There are some excellent apps that really make the iPad a excellent tool for students to creatively demonstrate their learning. Most apps will be 50% off of their cost in the App Store if bought in quantities over 20. In order to purchase apps from Apple, a school or district you need to be set up with their Volume Purchase Program.
Of course there are lots of free app offerings out there as well. Some apps have limited versions that can be used for trial. These often contain advertisements or only one or two key features. They are a good way to evaluate apps, however if you decide to go with a light version across-the-board be mindful that it may not have enough features to warranty pushing it out all students. For a list of typical apps for a K-6 iPad program you can view the spreadsheet from the Encinitas Union School District’s iPad program.
Also be mindful that not all students will need all apps. Your special ed students may require additional specific apps that will need to be purchased. If you have a dual language program you may need specific apps for that as well. Middle schools and high schools may also require specialized apps in different subject areas. Best to get this planned out prior to syncing for the first time. There will always be instances where something new comes up and you’ll need to make accommodations for that. Your purchasing department or business office should be involved in this part of the endeavor from the beginning, as they will be the ones that will have to purchase the vouchers for the volume purchase program.

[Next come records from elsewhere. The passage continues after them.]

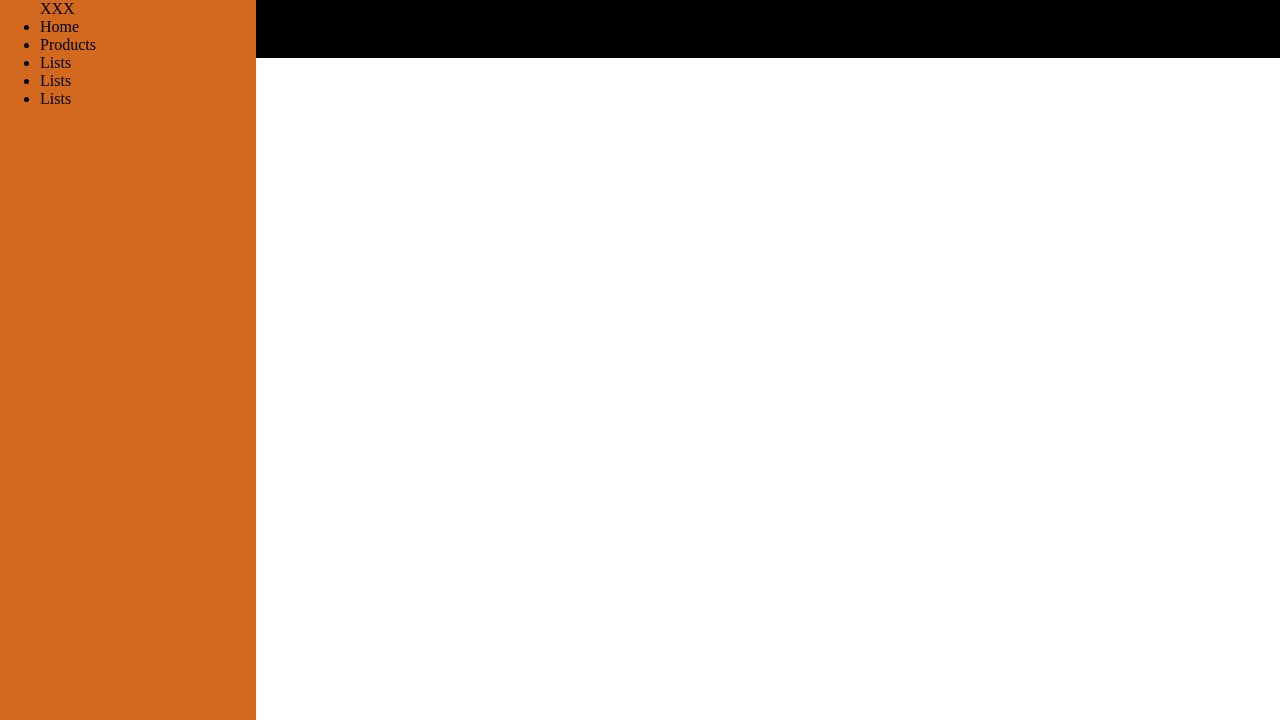
Repository: hemantsaini-7/React_Basics
Page: / (app in SIDEBAR/)
These files come from the project's save history. The page is drawn as it stood at one moment and after the next save; the edit follows.
The browser window is 1280 px wide. The pictures show the whole page.
The project was rebuilt for these pictures with package versions that can differ from the ones it lists, and the page was loaded fresh each time.

Above is the page before, as saved 2020-11-15 20:25:34.

After the next save:
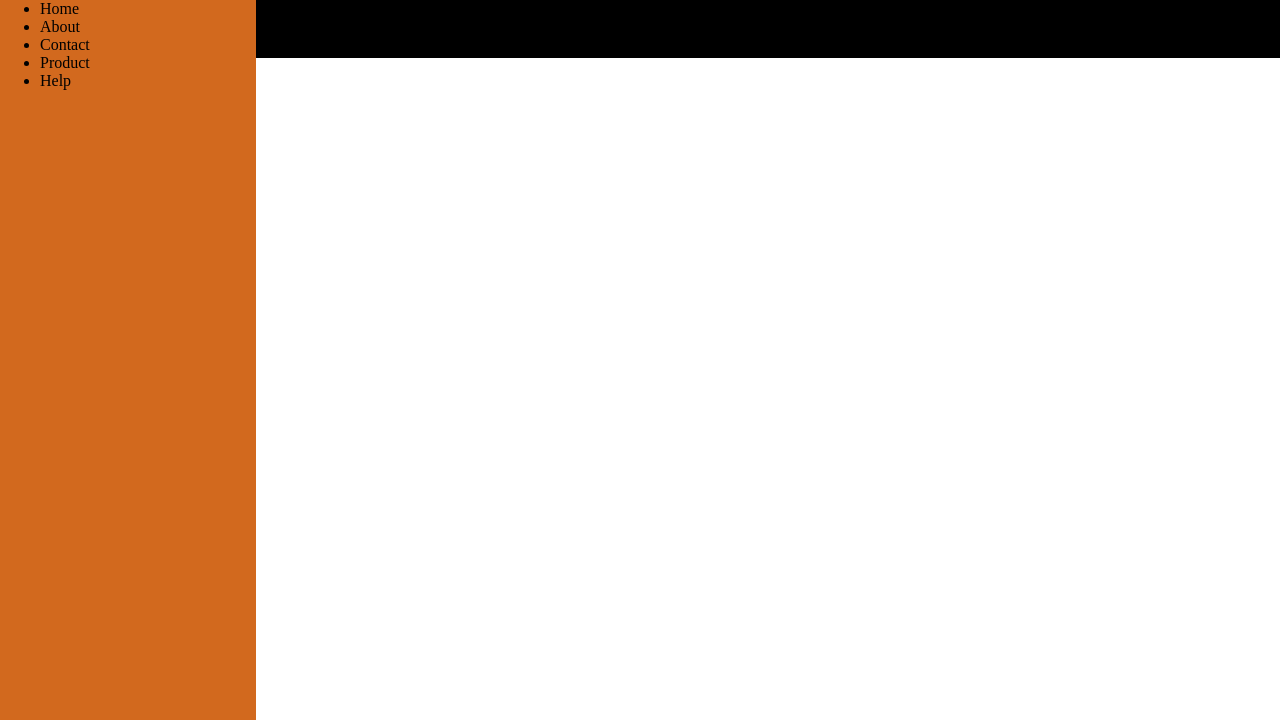
Saved 30 s later.
--- a/SIDEBAR/src/components/Navbar.js
+++ b/SIDEBAR/src/components/Navbar.js
@@ -16,14 +16,15 @@
         </nav>
 
         <div className={sidebar ? "sidestyle active" : "sidestyle"}>
-            <ul>
+            {/* <ul>
                 <span onClick={ClickHandler}>XXX</span>
                 <li>Home</li>
                 <li>Products</li>
                 <li>Lists</li>
                 <li>Lists</li>
                 <li>Lists</li>
-            </ul>
+            </ul> */}
+            <Sidebar/>
         </div>
         </>
     )

After the 3 saves that followed:
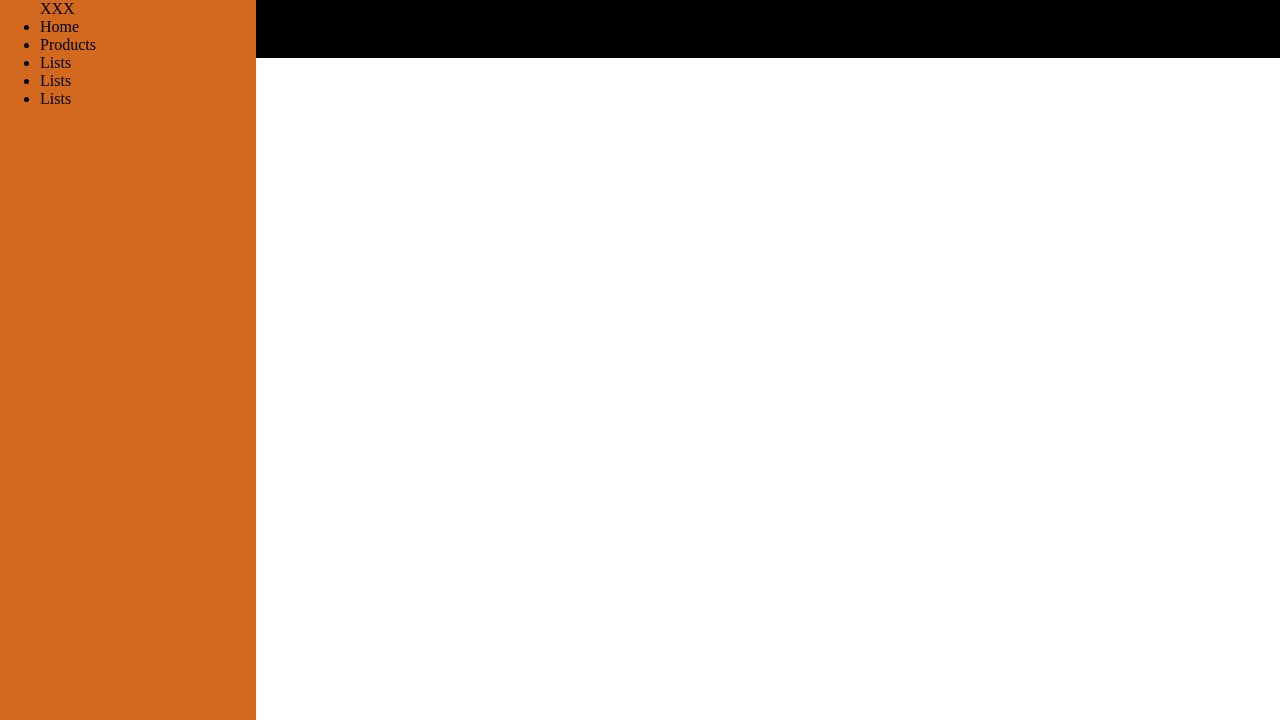
The 3 saves are shown as one change because 1 did not build or start and some came seconds apart.
The last was saved 71 s later.
--- a/SIDEBAR/src/components/Navbar.js
+++ b/SIDEBAR/src/components/Navbar.js
@@ -16,15 +16,14 @@
         </nav>
 
         <div className={sidebar ? "sidestyle active" : "sidestyle"}>
-            {/* <ul>
+            <ul>
                 <span onClick={ClickHandler}>XXX</span>
                 <li>Home</li>
                 <li>Products</li>
                 <li>Lists</li>
                 <li>Lists</li>
                 <li>Lists</li>
-            </ul> */}
-            <Sidebar/>
+            </ul>
         </div>
         </>
     )
--- a/SIDEBAR/src/components/Sidebar.js
+++ b/SIDEBAR/src/components/Sidebar.js
@@ -3,6 +3,7 @@ import React from 'react'
 function Sidebar() {
     return (
             <ul>
+                <span onClick={ClickHandler}>XXX</span>
                 <li>Home</li>
                 <li>About</li>
                 <li>Contact</li>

Another benefit of each student having their own iPad is that there is more opportunity to provide students with digital curriculum in different subject areas. For example students can utilize programs that provide feedback in mathematics that will support the teacher in differentiating and meeting the needs of all students. In a classroom environment where there’s limited access to technology this was not a possible solution before. However when all students have access to devices this is now a reality. Budgeting for this is important as many of the program are subscription-based which means that there may be an annual cost for using them.
The key is identifying what program you will be using over the course of next several years. Many vendors offer a trial so that you can put it into place for several months before deciding what you would like to purchase. Many of the programs also offer discounts when paying for multiple years at once.
There are a lot of apps out there that focus on specific skills in the App Store. Be mindful of these however as many do not offer any centralized management for the teacher. While many will give feedback to students, no data will flow from the iPad to the teacher. They also can be very specific and building an entire curriculum around them can be costly as you may need to purchase ten different apps to complete the program or to give students access to different parts of curriculum. This makes managing it a lot more challenging than you may need different programs at different grade levels as well. Focusing on free apps that provide practice and instruction is obviously a safer bet, but evaluate any curriculum apps before you purchase.
Knowing your costs ahead of time is essential for a well planned out implementation. The more details you have on all the costs upfront will help with allocating funds to the project.